East Germany committed a billion dollars to the creation of the Berlin Wall in the early 1960s, an 11-foot-high barrier that consisted of 79 miles of fencing, 300 watchtowers, 250 guard dog runs, and 20 bunkers and was operated around the clock by guards who shot to kill. Over the next 28 years, at least 5,000 people attempted to smash through it, swim across it, tunnel under it, or fly over it.

In November 1989, the East German leadership buckled in the face of a civil revolt that culminated in half a million East Berliners demanding an end to the ban on free movement. The worlds media flocked to capture the moment that, perhaps more than any other, signaled the end of the Cold War. Checkpoint Charlie had been the epicenter of global conflict for nearly three decades.

As the 30th anniversary of the fall of the wall approaches in 2019, Iain MacGregor captures the essence of the mistrust, oppression, paranoia, and fear that gripped the world throughout this period.
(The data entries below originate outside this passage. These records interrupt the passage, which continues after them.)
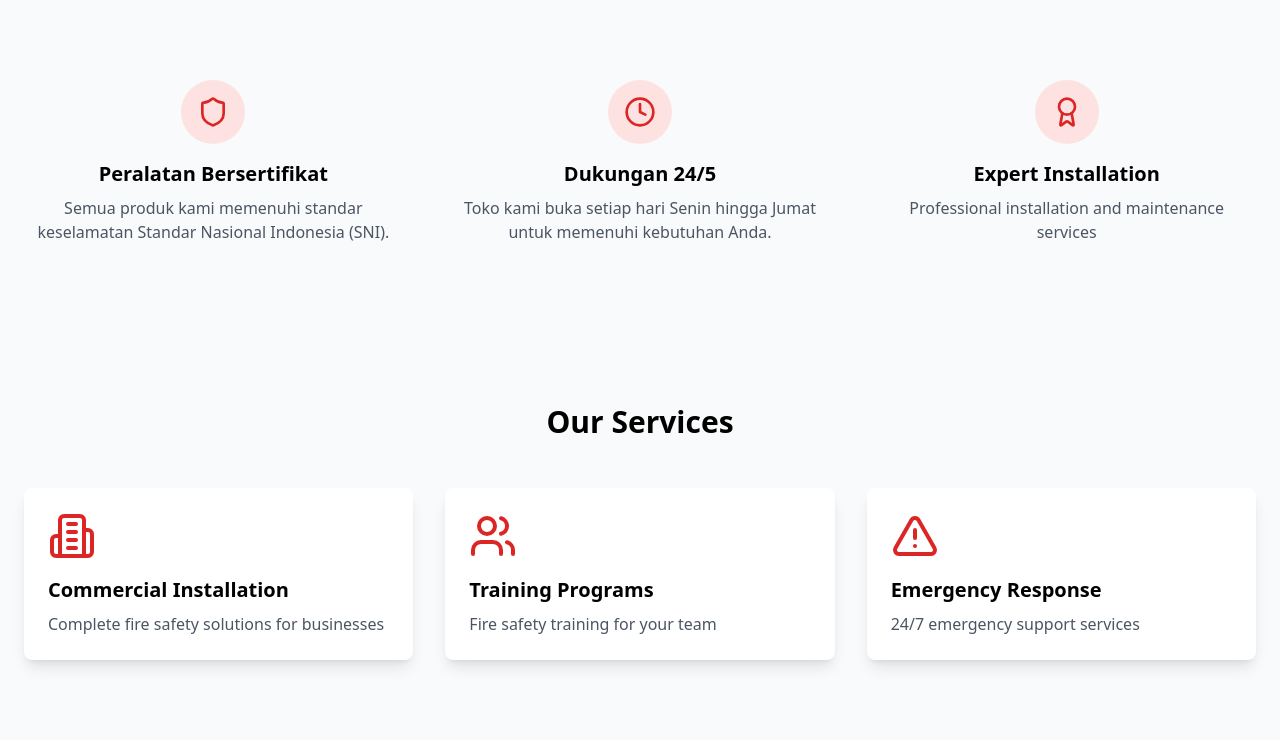
Repository: matrixmas/matrixmas.github.io
Page: /
The author's editor kept a copy of each file at every save. The page is drawn from the files as they stood at one save, then again after a run of saves.
The browser window is 1280 px wide. The pictures show the part of the page from y = 600 to 1436 px (the page is 1340 px tall before and 1436 px after).
The project was rebuilt for these pictures with package versions that can differ from the ones it lists, and the page was loaded fresh each time. Also part of the build but not shown: vite.config.ts, src/components/Header.tsx, src/pages/Products.tsx, src/pages/ProductDetail.tsx, src/pages/About.tsx, src/pages/Contact.tsx.

Above is the page before, as saved 2025-02-04 13:27:51.

After the next 2 saves:
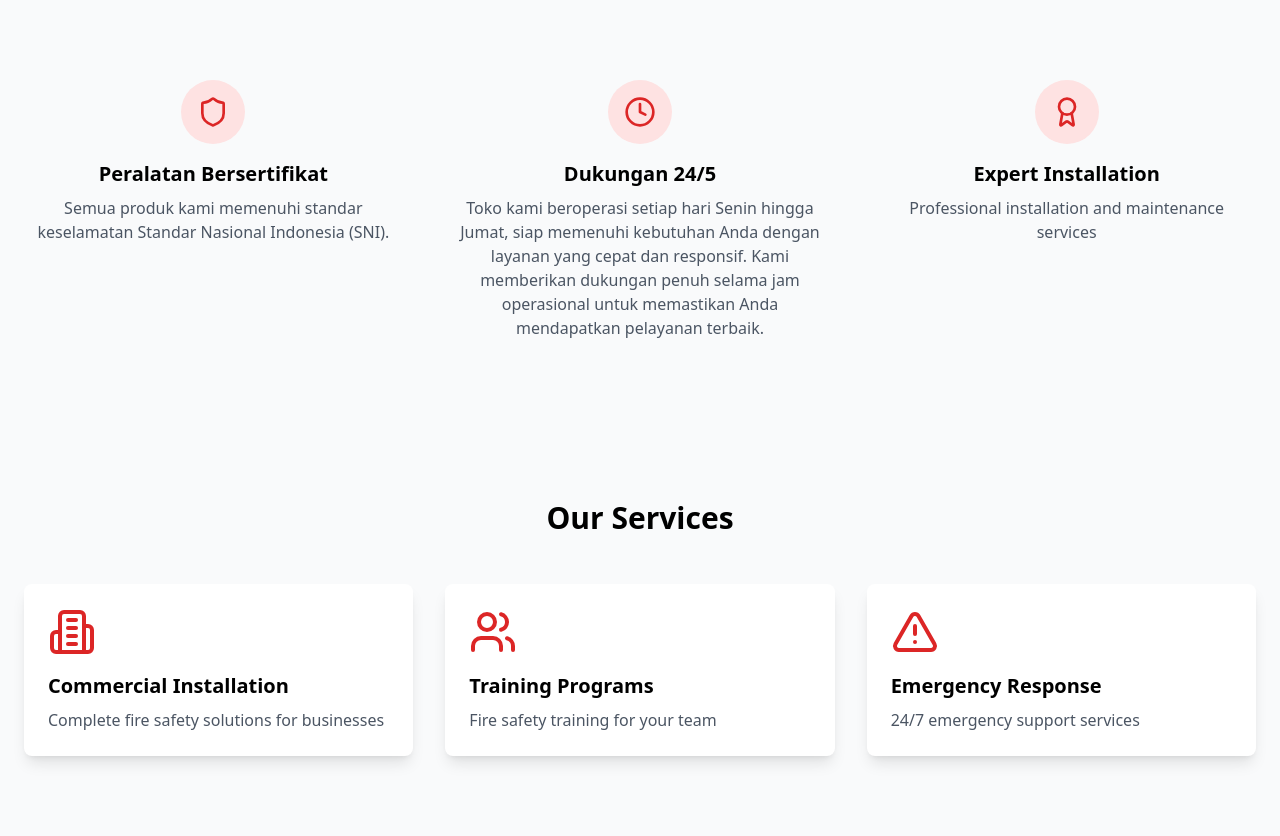
The 2 saves are shown as one change because they came seconds apart.
The last was saved 39 s later.
--- a/src/pages/Home.tsx
+++ b/src/pages/Home.tsx
@@ -47,7 +47,7 @@ export default function Home() {
                 <Clock className="h-8 w-8 text-red-600" />
               </div>
               <h3 className="text-xl font-semibold mb-2">Dukungan 24/5</h3>
-              <p className="text-gray-600">Toko kami buka setiap hari Senin hingga Jumat untuk memenuhi kebutuhan Anda.</p>
+              <p className="text-gray-600">Toko kami beroperasi setiap hari Senin hingga Jumat, siap memenuhi kebutuhan Anda dengan layanan yang cepat dan responsif. Kami memberikan dukungan penuh selama jam operasional untuk memastikan Anda mendapatkan pelayanan terbaik.</p>
             </div>
             <div className="flex flex-col items-center text-center">
               <div className="bg-red-100 p-4 rounded-full mb-4">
Checkpoint Charlie is about the nerve-wracking confrontation between the West and USSR, highlighting such important global figures as Eisenhower, Stalin, JFK, Nikita Khrushchev, Mao Zedung, Nixon, Reagan, and other politicians of the period. He also includes never-before-heard interviews with the men who built and dismantled the wall; children who crossed it; relatives and friends who lost loved ones trying to escape over it; military policemen and soldiers who guarded the checkpoints; CIA, MI6, and Stasi operatives who oversaw operations across its borders; politicians whose ambitions shaped it; journalists who recorded its story; and many more whose living memories contributed to the full story of Checkpoint Charlie.

Author: Iain MacGregor
Narrator: Dugald Bruce Lockhart
Duration: 10 hours 4 minutes
Released: 19 May 2011
Publisher: Simon & Schuster Audio
Language: English

User Review:

commentary prosperous

I enjoyed the early sections of the book when the author visits North American sites with evidence of early man. As he discusses various scientists’ research and findings, he does not clarify that he is only presenting one researcher’s opinion. But it becomes apparent as there are conflicting theories about the migration and social evolution of various groups of people. It definitely made me think about how readily we accept conclusions based on scanty evidence.

There are a LOT of personal stories intertwined. If you do not want to learn about the author’s friends and family, this is not the book for you.

He loses me, however, in the last couple of hours when he goes on and on about Burning Man. I guess it makes him feel cool to be part of that self-indulgent display of waste and hedonism, but to equate it to gatherings of early cultures made me cringe. How poorly it would reflect on today’s society for researchers in a few thousand years to come across the burned out detritus of that disposable party and believe it represented the pinnacle of our culture. Ugh!